_Requirement_
Take every line containing "tercero" out of the records.

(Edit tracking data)
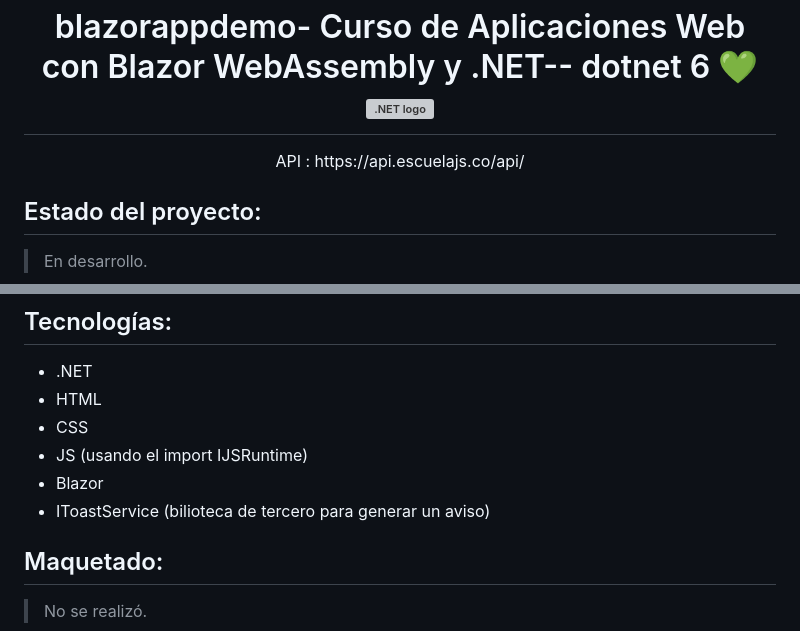
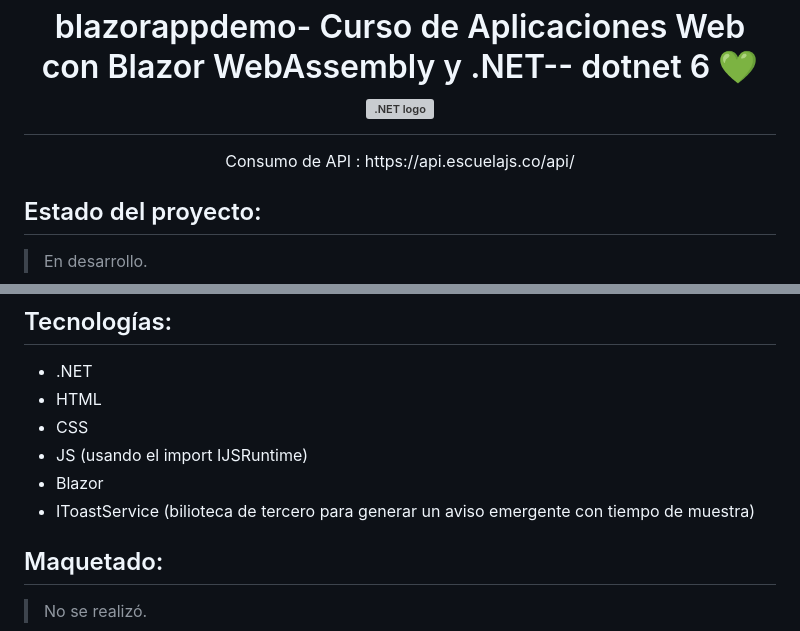
Before and after one commit to Oriailigo/blazorappdemo, a Markdown page: README.md, 2 parts joined by grey strips. Rendered like a GitHub page; grey boxes are pictures that could not be loaded.

```diff
--- a/README.md
+++ b/README.md
@@ -2,7 +2,7 @@
  blazorappdemo- Curso de Aplicaciones Web con Blazor WebAssembly y .NET-- dotnet 6 💚
 <img width="100" src="https://static.platzi.com/cdn-cgi/image/width=1024,quality=50,format=auto/media/achievements/piezas-aplicaciones-web-blazor-erbassembly-net_buenas-practicas-y-codigo-limpio-en-.png" alt=".NET logo"></a></h1>
 <p align="center">
-<span> API </span>: https://api.escuelajs.co/api/
+<span>Consumo de API </span>: https://api.escuelajs.co/api/
 </p>
 
 
@@ -24,7 +24,7 @@
 * CSS
 * JS (usando el import IJSRuntime)
 * Blazor
-* IToastService (bilioteca de tercero para generar un aviso)
+* IToastService (bilioteca de tercero para generar un aviso emergente con tiempo de muestra)
 ## Maquetado:
 > No se realizó.
 ## Páginas:
```
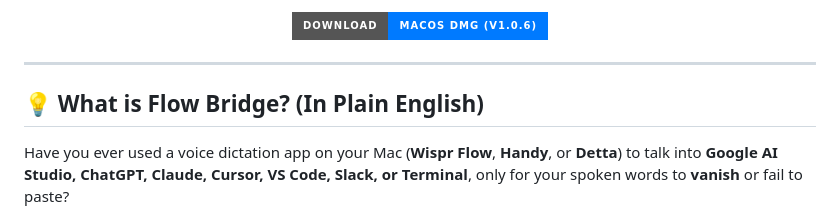
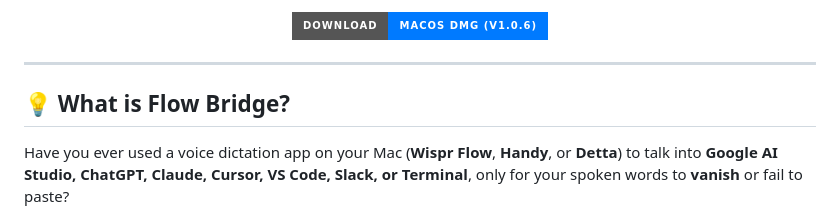
Before and after one commit to sandeepisconscious-create/flow-bridge, a Markdown page: README.md, the part around the change. Drawn GitHub-style; badges without logos.

Commit message:
docs: polish header titles in README.md

```diff
--- a/README.md
+++ b/README.md
@@ -13,7 +13,7 @@
 
 ---
 
-## 💡 What is Flow Bridge? (In Plain English)
+## 💡 What is Flow Bridge?
 
 Have you ever used a voice dictation app on your Mac (**Wispr Flow**, **Handy**, or **Detta**) to talk into **Google AI Studio, ChatGPT, Claude, Cursor, VS Code, Slack, or Terminal**, only for your spoken words to **vanish** or fail to paste?
 
```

_Expected answer_
-* IToastService (bilioteca de tercero para generar un aviso)
+* IToastService (bilioteca de tercero para generar un aviso emergente con tiempo de muestra)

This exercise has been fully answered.